This study was undertaken on a 7 km reach of the Tarland Burn (Figure 1). The Coull Bridge gauging station operated by the James Hutton Institute is located within the middle reaches of the catchment. The catchment area at the gauge is approximately 51 km2. Installed in 1999, the gauging station records water level every 30 s and the values are averaged and stored every 15 min and every hour using a sonic ranging sensor (SR50).

3. Methodology

3.1. Flood Frequency Analysis

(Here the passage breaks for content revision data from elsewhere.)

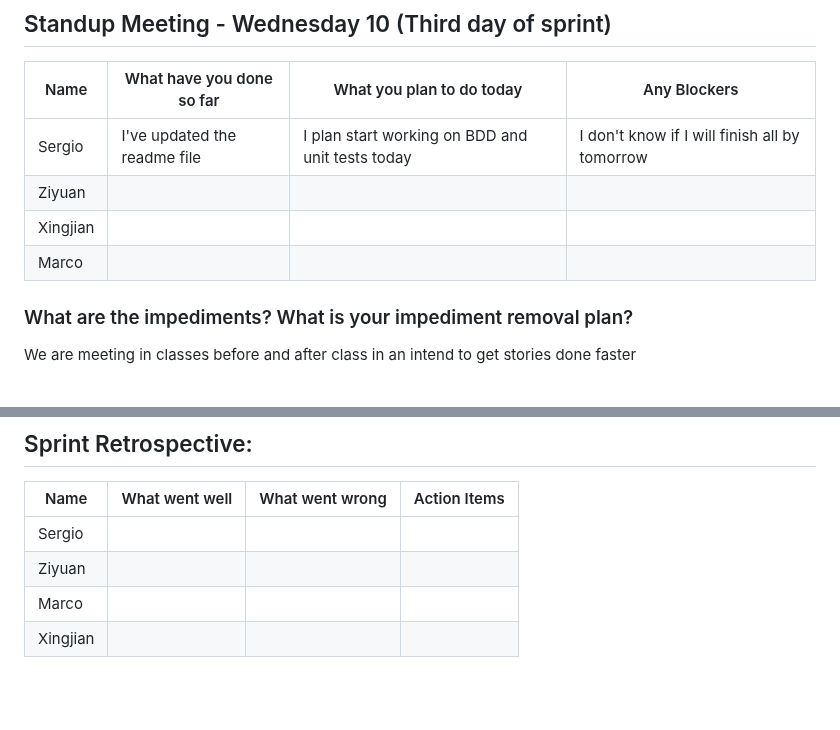
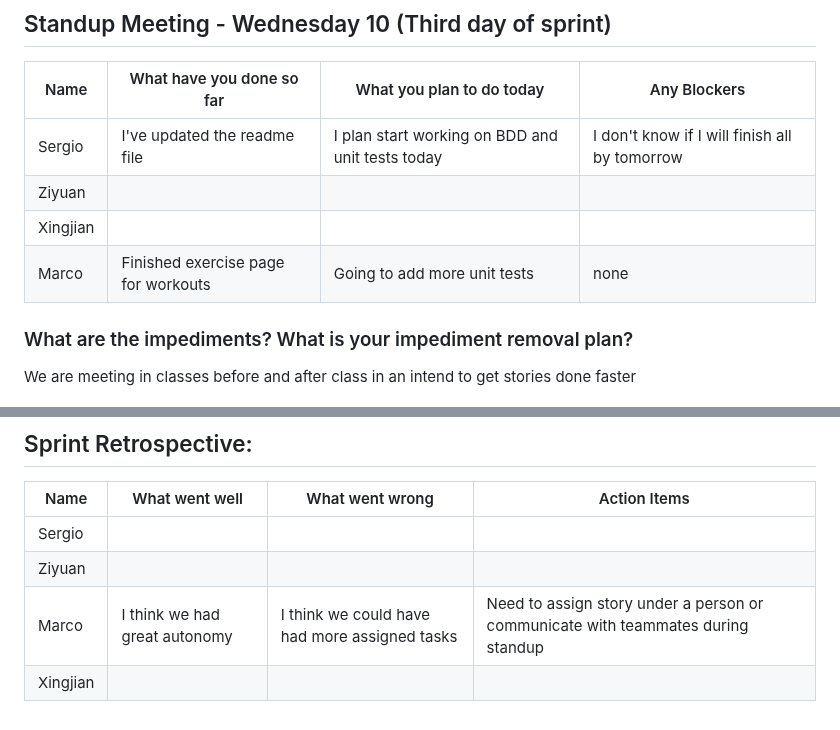
Before and after one commit to sergioscattone/Agile-Harvard, a Markdown page: README.md, 2 parts joined by grey strips. GitHub-like rendering; blank space fills up the shorter version.

Commit message:
updated Marco's standup and retro

```diff
--- a/README.md
+++ b/README.md
@@ -166,7 +166,7 @@ We also made a ticket to implement BDD and the 10 new unit test that are require
 | Sergio | I've updated the readme file |  I plan start working on BDD and unit tests today | I don't know if I will finish all by tomorrow |
 | Ziyuan | |  |  |
 | Xingjian |  |  |
-| Marco |  |  |  |
+| Marco | Finished exercise page for workouts | Going to add more unit tests | none |
 
 ### What are the impediments? What is your impediment removal plan?
 We are meeting in classes before and after class in an intend to get stories done faster
@@ -197,5 +197,5 @@ This has't changed
 | ------------- | ------------- | ------------- | ------------- |
 | Sergio |  |  |  |
 | Ziyuan |  |  |  |
-| Marco |  |  |  |
+| Marco | I think we had great autonomy | I think we could have had more assigned tasks | Need to assign story under a person or communicate with teammates during standup |
 | Xingjian |  |  |  |
```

A statistical tool called “WINFAP-FEH” (Version 3) has been used to undertake flood frequency analysis based upon the Flood Estimation Handbook (FEH) method which is recognized as the best practice method for estimating peak flood discharge especially from ungauged catchment. The method essentially involves estimation of the index flood which is the median annual maximum flood (QMED), defining a polling group for the catchment of interest involving hydrologically “similar” catchments, development of a flood growth curve using the pooling group data and derivation of flood frequency curve as the product of QMED and the flood growth curve for a give return period. The QMED represents a typical magnitude of flood which has a return period of two years and is estimated using the following equation based on the use of a set of catchment descriptors essentially for rural catchments [13]:

QMED = 8.3062 AREA 0.8510 0.1536 (1000/SAAR) FARL 3.4451 0.046 BFIHOST 2
where AREA is the catchment area (km2), SAAR is the standard average annual rainfall(mm) based on measurements from 1961–1990, FARL is an index of flood attenuation due to reservoirs and lakes and BFIHOST is the base flow index derived from HOST soil data. All of these parameters are readily available and are obtained from the Flood Estimation Handbook (FEH) CD ROM.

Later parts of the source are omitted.